It is thought that patients in intensive care units (ICU) may benefit from additional calorie and protein delivery in the first week of care. However, data has shown surgical ICU patients to be more poorly fed than other ICU groups. In a previous international multicentre, observational study, significant results for an additional 1000kcals in those with a body mass index (BMI) of <25 or >35 were observed. This calorie increase was associated with an almost 50% reduction of 60-day mortality in these groups, independent of the route of delivery (either parenteral nutrition [EN] or enteral nutrition [PN]).

In a recent pilot trial, Wischmeyer et al (2017) explored the use of SPN + EN versus EN alone.  In total, of the 125 patients enrolled in the study, the SPN + EN group showed a 26% increase in calorie/protein delivery, while those receiving EN alone had a 22% increase (both P<0.001) over the first ICU week.
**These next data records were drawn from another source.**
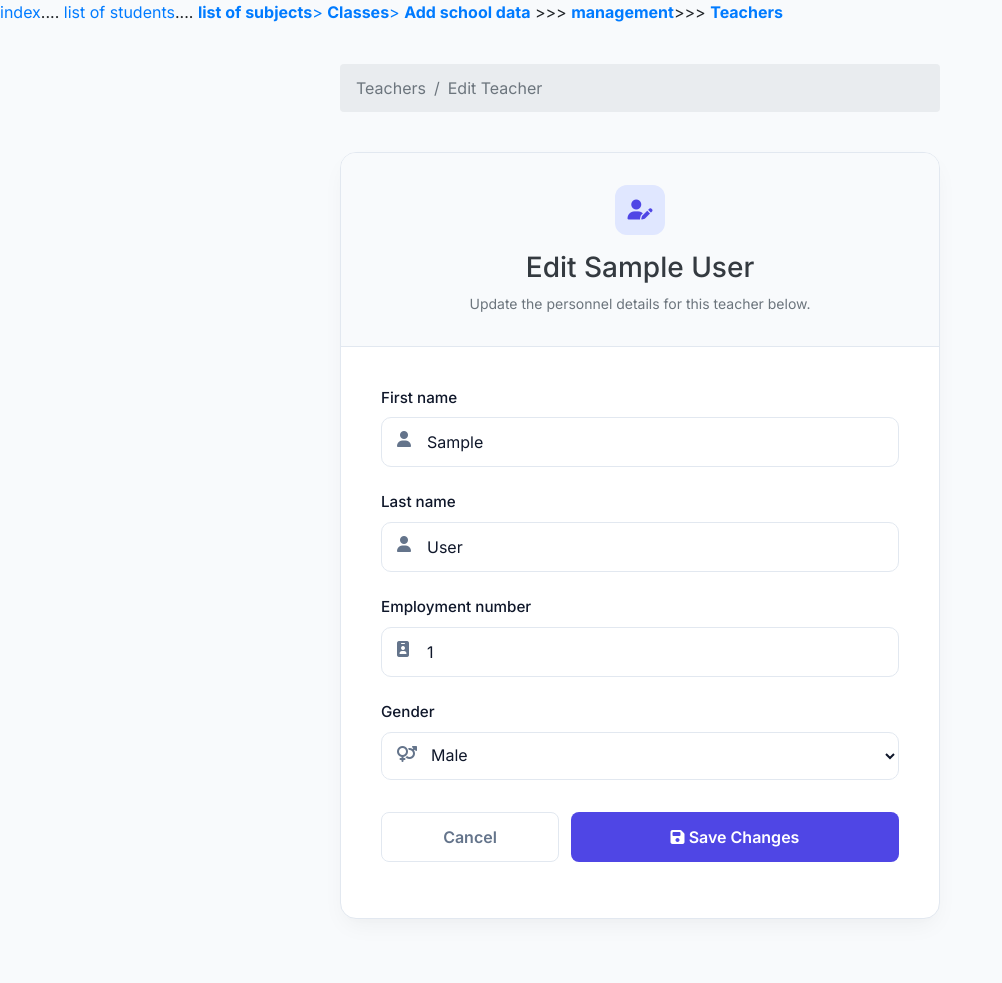
After one commit to jimc93005/my-management-system, a Django app: page /teachers/1/edit/ in a window 1280 px wide. The commit adds this page. Shown: the whole page, without its empty margins (0-1002 px from the left). Run offline with Django 5.2, Linux system fonts and the light colour scheme; tables that the repository leaves empty hold one stand-in row (values such as "Sample post"); some libraries are stand-ins or nearby versions.

Commit message:
adding new views

```diff
--- a/students_app/forms.py
+++ b/students_app/forms.py
@@ -5,6 +5,7 @@ from .models import SchoolProfile
 from .models import Department
 from .models import SubDepartment
 from .models import SubDepartmentRole
+from .models import Teacher
 
 
 class StudentForm(forms.ModelForm):
@@ -127,3 +128,15 @@ class SubDepartmentRoleForm(forms.ModelForm):
             'role',
             'teacher',
         ]
+
+
+class TeacherForm(forms.ModelForm):
+    class Meta:
+        model = Teacher
+        fields =[
+            'first_name',
+            'last_name',
+            'employment_number',
+            'gender'
+
+        ]
--- a/students_app/models.py
+++ b/students_app/models.py
@@ -208,7 +208,7 @@ class Teacher(models.Model):
     first_name = models.CharField(max_length=50)
     last_name = models.CharField(max_length=50)
     employment_number = models.IntegerField()
-    Gender = models.CharField(max_length=50, choices=GENDER_CHOICES)
+    gender = models.CharField(max_length=50, choices=GENDER_CHOICES)
 
     def __str__(self):
         return f"{self.first_name} {self.last_name}"
--- /dev/null
+++ b/students_app/templates/students_app/edit_teachers.html
@@ -0,0 +1,211 @@
+{% extends "students_app/base.html" %}
+
+{% block content %}
+<link rel="stylesheet" href="https://cdnjs.cloudflare.com/ajax/libs/font-awesome/6.4.0/css/all.min.css">
+<link href="https://fonts.googleapis.com/css2?family=Inter:wght@400;500;600;700&display=swap" rel="stylesheet">
+
+<style>
+    :root {
+        --primary: #4f46e5;
+        --primary-hover: #4338ca;
+        --bg-soft: #f8fafc;
+        --border-color: #e2e8f0;
+        --text-dark: #0f172a;
+        --text-muted: #64748b;
+    }
+
+    body {
+        background-color: var(--bg-soft);
+        font-family: 'Inter', sans-serif;
+    }
+
+    /* Container for the form card */
+    .edit-card {
+        max-width: 600px;
+        margin: 40px auto;
+        background: #ffffff;
+        border-radius: 16px;
+        box-shadow: 0 10px 25px -5px rgba(0, 0, 0, 0.05), 0 8px 10px -6px rgba(0, 0, 0, 0.01);
+        border: 1px solid var(--border-color);
+        overflow: hidden;
+    }
+
+    .card-header {
+        background: #f8fafc;
+        padding: 2rem;
+        text-align: center;
+        border-bottom: 1px solid var(--border-color);
+    }
+
+    .header-icon {
+        width: 50px;
+        height: 50px;
+        background: #e0e7ff;
+        color: var(--primary);
+        border-radius: 12px;
+        display: inline-flex;
+        align-items: center;
+        justify-content: center;
+        font-size: 1.25rem;
+        margin-bottom: 1rem;
+    }
+
+    .card-body {
+        padding: 2.5rem;
+    }
+
+    /* Form Styles */
+    .form-group {
+        margin-bottom: 1.5rem;
+    }
+
+    .form-label {
+        font-weight: 500;
+        color: var(--text-dark);
+        margin-bottom: 0.5rem;
+        display: block;
+        font-size: 0.95rem;
+    }
+
+    .input-group-custom {
+        position: relative;
+    }
+
+    .input-group-custom i {
+        position: absolute;
+        left: 16px;
+        top: 14px;
+        color: var(--text-muted);
+        z-index: 10;
+    }
+
+    /* Target Django's rendered inputs */
+    .input-group-custom input,
+    .input-group-custom textarea,
+    .input-group-custom select {
+        width: 100%;
+        padding: 12px 16px 12px 45px; /* Space for icon */
+        border: 1px solid var(--border-color);
+        border-radius: 10px;
+        font-size: 1rem;
+        color: var(--text-dark);
+        transition: all 0.2s ease;
+        background-color: #fff;
+    }
+
+    .input-group-custom input:focus,
+    .input-group-custom textarea:focus,
+    .input-group-custom select:focus {
+        border-color: var(--primary);
+        outline: none;
+        box-shadow: 0 0 0 4px rgba(79, 70, 229, 0.1);
+    }
+
+    .input-group-custom textarea {
+        min-height: 120px;
+        resize: vertical;
+    }
+
+    /* Button Area */
+    .action-buttons {
+        display: flex;
+        gap: 12px;
+        margin-top: 2rem;
+    }
+
+    .btn-update {
+        flex: 2;
+        background: var(--primary);
+        color: white;
+        border: none;
+        padding: 12px;
+        border-radius: 8px;
+        font-weight: 600;
+        transition: background 0.2s;
+    }
+
+    .btn-update:hover {
+        background: var(--primary-hover);
+    }
+
+    .btn-cancel {
+        flex: 1;
+        background: white;
+        color: var(--text-muted);
+        border: 1px solid var(--border-color);
+        padding: 12px;
+        border-radius: 8px;
+        font-weight: 600;
+        text-align: center;
+        text-decoration: none;
+        transition: all 0.2s;
+    }
+
+    .btn-cancel:hover {
+        background: #f1f5f9;
+        color: var(--text-dark);
+    }
+</style>
+
+<div class="container py-4">
+
+    <nav aria-label="breadcrumb" style="max-width: 600px; margin: 0 auto 1rem auto;">
+        <ol class="breadcrumb">
+            <li class="breadcrumb-item"><a href="{% url 'students_app:teachers_list' %}" class="text-decoration-none text-muted">Teachers</a></li>
+            <li class="breadcrumb-item active" aria-current="page">Edit Teacher</li>
+        </ol>
+    </nav>
+
+    <div class="edit-card">
+        <div class="card-header">
+            <div class="header-icon">
+                <i class="fas fa-user-edit"></i>
+            </div>
+            <h3 class="fw-bold m-0 text-dark">Edit {{ teachers.first_name }} {{ teachers.last_name }}</h3>
+            <p class="text-muted small mb-0 mt-2">Update the personnel details for this teacher below.</p>
+        </div>
+
+        <div class="card-body">
+            <form action="{% url 'students_app:edit_teachers' teachers.id %}" method="post">
+                {% csrf_token %}
+
+                {% for field in form %}
+                <div class="form-group">
+                    <label class="form-label" for="{{ field.id_for_label }}">
+                        {{ field.label }}
+                    </label>
+                    <div class="input-group-custom">
+
+                        {% if 'name' in field.name %}
+                            <i class="fas fa-user"></i>
+                        {% elif 'employment' in field.name %}
+                            <i class="fas fa-id-badge"></i>
+                        {% elif 'gender' in field.name|lower %}
+                            <i class="fas fa-venus-mars"></i>
+                        {% else %}
+                            <i class="fas fa-pencil-alt"></i>
+                        {% endif %}
+
+                        {{ field }}
+                    </div>
+                    {% if field.errors %}
+                        <small class="text-danger mt-1 d-block">
+                            <i class="fas fa-exclamation-circle me-1"></i> {{ field.errors.0 }}
+                        </small>
+                    {% endif %}
+                </div>
+                {% endfor %}
+
+                <div class="action-buttons">
+                    <a href="{% url 'students_app:teachers_list' %}" class="btn-cancel">
+                        Cancel
+                    </a>
+                    <button type="submit" name="submit" class="btn-update">
+                        <i class="fas fa-save me-2"></i> Save Changes
+                    </button>
+                </div>
+            </form>
+        </div>
+    </div>
+</div>
+{% endblock %}
--- a/students_app/urls.py
+++ b/students_app/urls.py
@@ -50,7 +50,9 @@ urlpatterns = [
     path('sub-departments/<int:subdepartment_id>/roles/add/',views.subdepartment_role_create, name='subdepartment_role_create'),
 
     # TEACHERS LIST URLS
-    path('teachers/', views.teachers_list, name='teachers_list')
+    path('teachers/', views.teachers_list, name='teachers_list'),
+    path('teachers/<int:teachers_id>/edit/', views.edit_teachers, name='edit_teachers'),
+    path('teachers/<int:teachers_id>/delete/', views.edit_teachers, name='delete_teachers')
 
 
 
--- a/students_app/views.py
+++ b/students_app/views.py
@@ -36,6 +36,7 @@ from .forms import SubDepartmentForm
 from .models import SubDepartment
 from .models import SubDepartmentRole
 from .forms import SubDepartmentRoleForm
+from .forms import TeacherForm
 
 
 
@@ -688,3 +689,30 @@ def teachers_list(request):
     context = {'teachers':teachers}
 
     return render(request, 'students_app/teachers_list.html', context)
+
+
+def edit_teachers(request, teachers_id):
+    teachers = get_object_or_404(Teacher, id=teachers_id)
+
+    if request.method != 'POST':
+        form = TeacherForm(instance=teachers)
+
+    else:
+        form = TeacherForm(instance=teachers, data=request.POST)
+        if form.is_valid():
+            teachers_instance = form.save(commit=False)
+            teachers_instance.save()
+            messages.success(request, "teacher details updated successfully.")
+
+            return redirect('students_app:teachers_list')
+
+    context = {'form': form, 'teachers': teachers}
+
+    return render(request, 'students_app/edit_teachers.html', context)
+
+
+def delete_teachers(request, teachers_id):
+    teachers = get_object_or_404(Teacher, id=teachers_id)
+    if request.method == "POST":
+        teachers.delete()
+        return redirect('students_app:teachers_list')
```
Also changed, not shown: students_app/templates/students_app/teachers_list.html (+46 -4 lines), students_app/migrations/0011_rename_gender_teacher_gender.py (added).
Although not significant, encouraging trends were also observed in ICU mortality and quality of life for SPN + EN use. Furthermore, no increased infection risk was found from PN use.

This research highlights that SPN may play an important role in high-nutritional-risk ICU patients.

To read the paper in full, please see the below reference:

Wischmeyer et al (2017) A randomized trial of supplemental parenteral nutrition in underweight and overweight critically ill patients: the TOP-UP pilot trial. Critical Care 21:142 DOI 10.1186/s13054-017-1736-8